After almost two years of contentious negotiations, the European Union and the United Kingdom have drafted a withdrawal agreement. The 585-page agreement details the regulations of the transition period for both sides after the UK exits the EU in March of 2019.

The deal aims to avoid a hard border between the UK and the EU, but several clauses within the agreement have proven controversial. One of the central points of dispute is the Irish border “backstop,” or the proposed solution to the fear of a hard border between EU member Ireland and Northern Ireland, which is part of the UK.

Key clauses in the draft

The draft covers topics ranging all the way from citizen’s movement across borders to the taxation of regional goods, such as Parma ham. There are, however, five essential stipulations in the agreement that are the most talked about.

Transition period

The transition period is outlined extensively in the draft. Under this agreement, EU customs law will prevail until December 31, 2020 to allow businesses and administrations time to prepare their infrastructure for new regulations. The UK will retain market access to the remaining 27 EU countries during this time, but will lose the right to vote on EU matters upon the exit date, according to the drafted agreement.

Irish “backstop”

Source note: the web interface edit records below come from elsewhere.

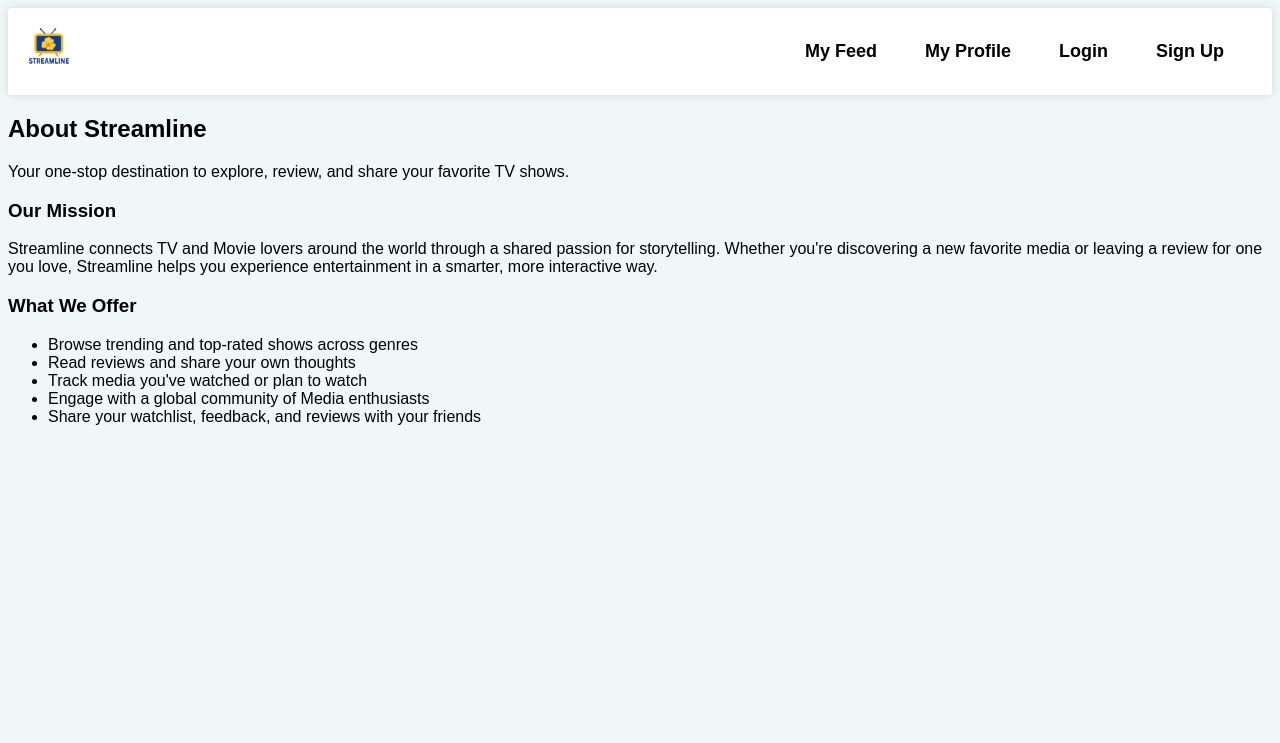
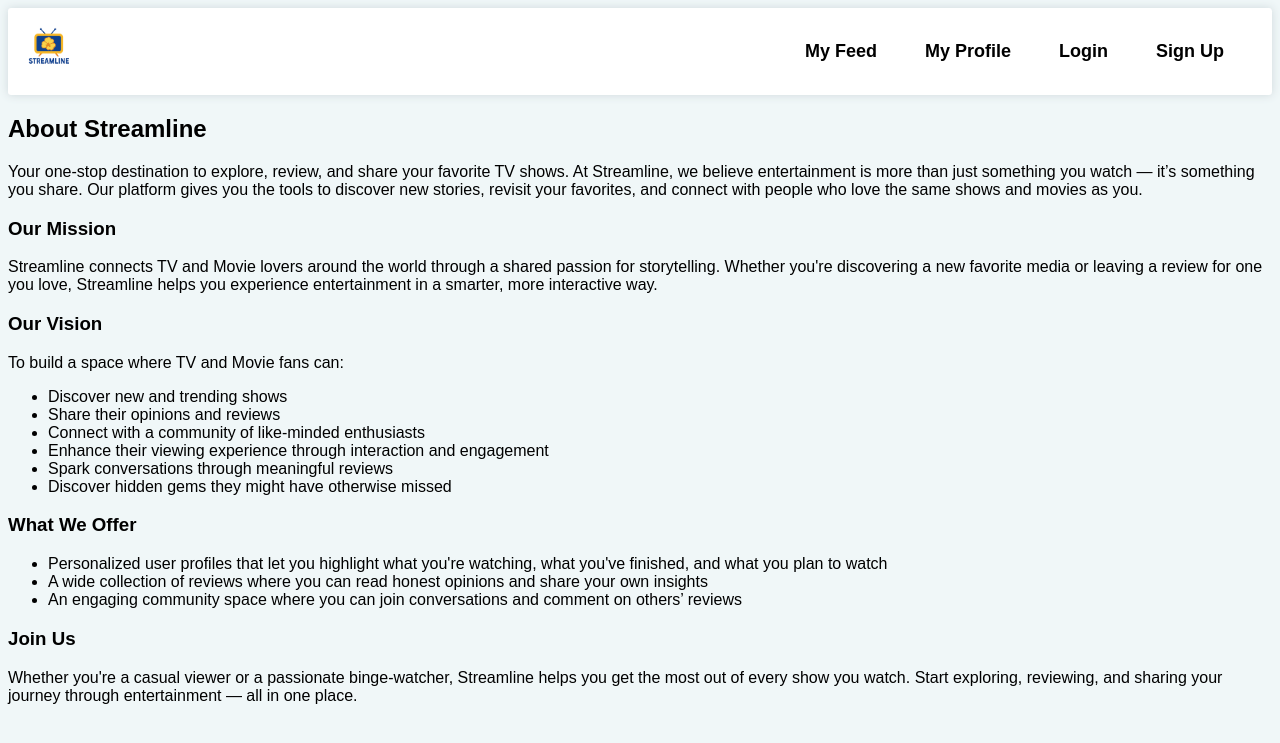
Before and after one commit to L3prech4un/TV-Show-Webapp, a Flask app: page /about in a window 1280 px wide. Shown: the top 743 px of the page. Run offline with Flask 3, Linux system fonts and the light colour scheme; parts of the project's set-up code (start-up, migrations or seed data) failed here and were passed over.

Commit message:
Added contents to welcome and about page.

```diff
--- a/templates/about.html
+++ b/templates/about.html
@@ -31,7 +31,7 @@
       <div>
         <h2>About Streamline</h2>
         <div>
-          <p>Your one-stop destination to explore, review, and share your favorite TV shows.</p>
+          <p>Your one-stop destination to explore, review, and share your favorite TV shows. At Streamline, we believe entertainment is more than just something you watch — it’s something you share. Our platform gives you the tools to discover new stories, revisit your favorites, and connect with people who love the same shows and movies as you.</p>
 
           <div>
             <h3>Our Mission</h3>
@@ -43,15 +43,30 @@
           </div>
 
           <div>
+            <h3>Our Vision</h3>
+            <p>To build a space where TV and Movie fans can:</p>
+            <ul>
+              <li>Discover new and trending shows</li>
+              <li>Share their opinions and reviews</li>
+              <li>Connect with a community of like-minded enthusiasts</li>
+              <li>Enhance their viewing experience through interaction and engagement</li>
+              <li>Spark conversations through meaningful reviews</li>
+              <li>Discover hidden gems they might have otherwise missed</li>
+            </ul>
+          </div>
+
+          <div>
             <h3>What We Offer</h3>
             <ul>
-              <li>Browse trending and top-rated shows across genres</li>
-              <li>Read reviews and share your own thoughts</li>
-              <li>Track media you've watched or plan to watch</li>
-              <li>Engage with a global community of Media enthusiasts</li>
-              <li>Share your watchlist, feedback, and reviews with your friends</li>
+              <li>Personalized user profiles that let you highlight what you're watching, what you've finished, and what you plan to watch</li>
+              <li>A wide collection of reviews where you can read honest opinions and share your own insights</li>
+              <li>An engaging community space where you can join conversations and comment on others’ reviews</li>
             </ul>
           </div>
+
+        <div>
+          <h3>Join Us</h3>
+          <p>Whether you're a casual viewer or a passionate binge-watcher, Streamline helps you get the most out of every show you watch. Start exploring, reviewing, and sharing your journey through entertainment — all in one place.</p>
         </div>
 
       </div>
```
Also changed, not shown: templates/index.html (+17 -3 lines).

The deal outlines a “backstop” arrangement for the Irish border. Should the EU and UK fail to reach an agreement by the end of the transitional period, a single customs territory will be established between Ireland and Northern Ireland. This clause is met with fears that British companies could take advantage of the single customs territory and manufacture and distribute products more cheaply, with access to tariff-free movement to the rest of the EU.

Citizen’s freedom of movement

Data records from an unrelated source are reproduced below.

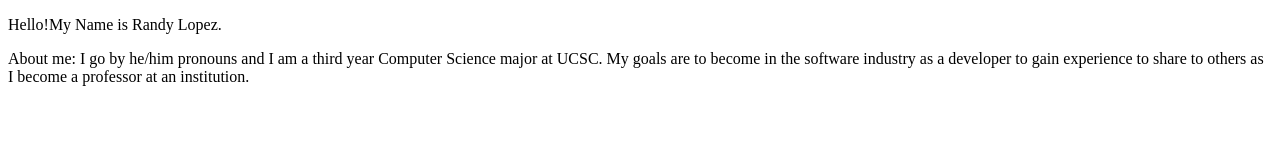
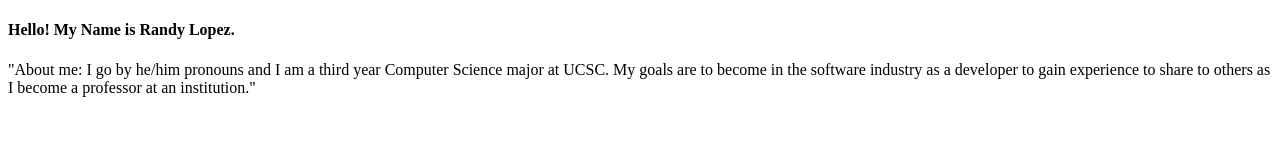
Before and after one commit to rndlpz/website, a plain HTML site: page index.html in a window 1280 px wide. Drawn offline with Linux system fonts and the light colour scheme.

Commit message:
Update index.html

```diff
--- a/index.html
+++ b/index.html
@@ -1,13 +1,14 @@
 <!doctype html>
 <html>
     <head>
+         <link href="//fonts.googleapis.com/css?family=Raleway:400,300,600" rel="stylesheet" type="text/css">
          <title>My Personal Website</title>
     </head>
     <body>
-        <p>Hello!My Name is Randy Lopez.</p>
-        <p>About me: I go by he/him pronouns and I am a third year Computer Science major at UCSC.
+        <h4>Hello! My Name is Randy Lopez.</h4>
+        <p>"About me: I go by he/him pronouns and I am a third year Computer Science major at UCSC.
         My goals are to become in the software industry as a developer to gain experience to share
-        to others as I become a professor at an institution.
+        to others as I become a professor at an institution."
         </p>
     </body>
 </html>
```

The draft also guarantees freedom of movement to the more than three million EU citizens presiding in the UK and more than one million UK nationals in EU countries. In other words, citizens can continue to live, work, and move between EU member states freely, at least until a final agreement is reached.

Brexit bill

The Brexit bill within the agreement covers the UK’s divorce from the EU, and the methodology behind the UK’s financial obligation to the EU. Under this bill, the UK must honor all existing financial commitments to the EU programs. The British government estimates this commitment to be about €44 billion.

Joint dispute settlement

Finally, the draft demands that all regulatory, customs, and business disputes must be consulted and settled by a joint EU-UK committee. If no mutual solution can be found, an independent panel will be called upon to settle disputes.

Brexit negotiations are far from over, to say the least. With several contentious clauses argued both by supporters and dissenters of Brexit, major hurdles remain in the way of a “done deal.” Additionally, separately from the draft, the EU and UK must still negotiate their future relationships moving forward, particularly regarding trade.

To read more about the 585 page draft, visit Euractiv’s synopsis, CNN’s key points, or CNBC’s Brexit deal updates.